The paramedic said that round foods can fit perfectly into a child’s esophagus and completely block the airway.
The solution is to modify the shape of the food, and it can be modified by cutting it into quarters or crushing it flat.
“Prevention is key,” Nikki said, explaining that even if the modified fruit gets stuck in a child’s airway, there is still room for oxygen to reach the lungs.
“If your child becomes choking and their airway is completely obstructed, you must perform first aid for choking immediately.”
Australian parenting organisation, Tiny Hearts Education, has shared a simple trick for parents to test if a food is safe for their child to reduce the risk of choking.
A video showed foods such as avocados and soft cheese being easily crushed, while harder cheeses, apples and cucumbers were firmer and therefore more of a choking hazard.
13 most common choking hazards for young children
3. Doritos and corn chips
4. Grape and cherry tomatoes
6. Sausages and sausages cut or cut into cone-like shapes
7. Cut the meat
8. Watermelon slices
9. Big berries
10. Chewing gum, lollipops and gum balls
11. Little dolls
12. Raw carrots and apples
If you eat one of these foods and a child asks for some: modifyAnd substitute or spend.
modify By crushing, blending, steaming, chopping, or grating food to make it safe to eat.
If the food item cannot be modified into a safe and developmentally appropriate form, substitute for something similar. For example, replace popcorn with baby corn crumbs, and replace peanuts with a thin layer of peanut butter on something.
If the food cannot be modified and you cannot find a suitable substitute, spend Give them something else and delay serving them food until they grow up and are more able to chew and swallow as they grow.
source: Teaching little hearts
Nikki has previously revealed which seemingly innocuous household objects pose a lethal danger to babies and children, including one item that almost every child is obsessed with.
Nikki has issued a warning to parents across Australia and explained how to keep your children safe.

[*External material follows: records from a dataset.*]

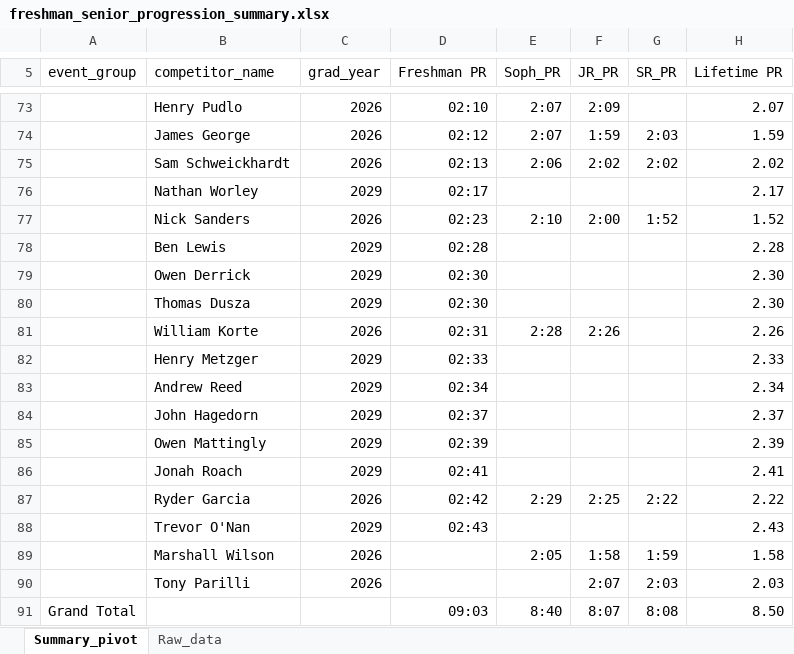
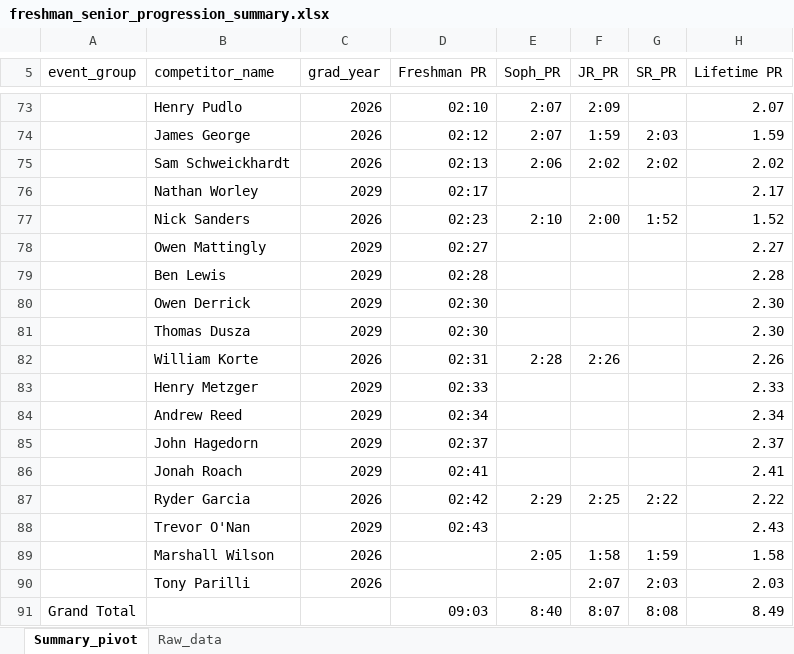
Before and after one commit to muttsanders/stx-track-reports, an Excel workbook: progression_validation/freshman_senior_progression_summary.xlsx, sheet Summary_pivot, drawn as a sheet; only a part is shown, gaps mark what is left out; values as stored, in another font and other column widths than the file's, no borders; conditional formats not drawn; removed rows and columns are numbered as before the commit, all else as after; the diff names each change by its address in the sheet, - before the commit and + after, or states it on an @@ line.

```diff
--- a/progression_validation/freshman_senior_progression_summary.xlsx (sheet Summary_pivot)
+++ b/progression_validation/freshman_senior_progression_summary.xlsx (sheet Summary_pivot)
+row 78:  | Owen Mattingly | 2029 | 02:27 |  |  |  | 2.27
-row 85:  | Owen Mattingly | 2029 | 02:39 |  |  |  | 2.39
-H91 (Lifetime PR): 8.50
+H91 (Lifetime PR): 8.49
```
Also changed, not shown: sheet Raw_data, hidden cells, 25 other files.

Items include bathroom plugs, unlocked furniture and phone chargers, as well as dishwashing tablets — which young children are often mesmerized by.
“Dishwashing tablets look like candy to young children and can cause poisoning,” Nikki explained.
Instead of storing them in your cupboard under the sink — a place they’ll often find toddlers crawling and walking — she recommends instead keeping them up.
The mom-of-two also recommends that the simple “crush test” is a quick way for parents to test if a food is safe for their child.
“Parents can pinch food between their index finger and thumb to mimic the pressure of toothless gum,” Nikki wrote on Facebook last year.
If the food crunches easily, it is probably safe for young children but if it remains firm, it should be modified by mashing it, cutting it into very small pieces, substituting it or avoiding it to reduce the risk of choking.
The post was accompanied by a video showing foods such as hard-boiled eggs, avocados and soft cheese being easily “crushed” while harder cheeses, apples and cucumbers were firmer and therefore presented a greater choking hazard.
“Saying that, anyone can choke on anything, so knowing what to do is very important,” Nikki added.
The paramedic reminded the parents to remember the “five to stay alive” technique to use if the child begins to choke.
“Five blows to the back, followed by five thrusts to the chest over and over until the obstruction is removed, an ambulance arrives and takes over, or he is unconscious and needs CPR,” she said.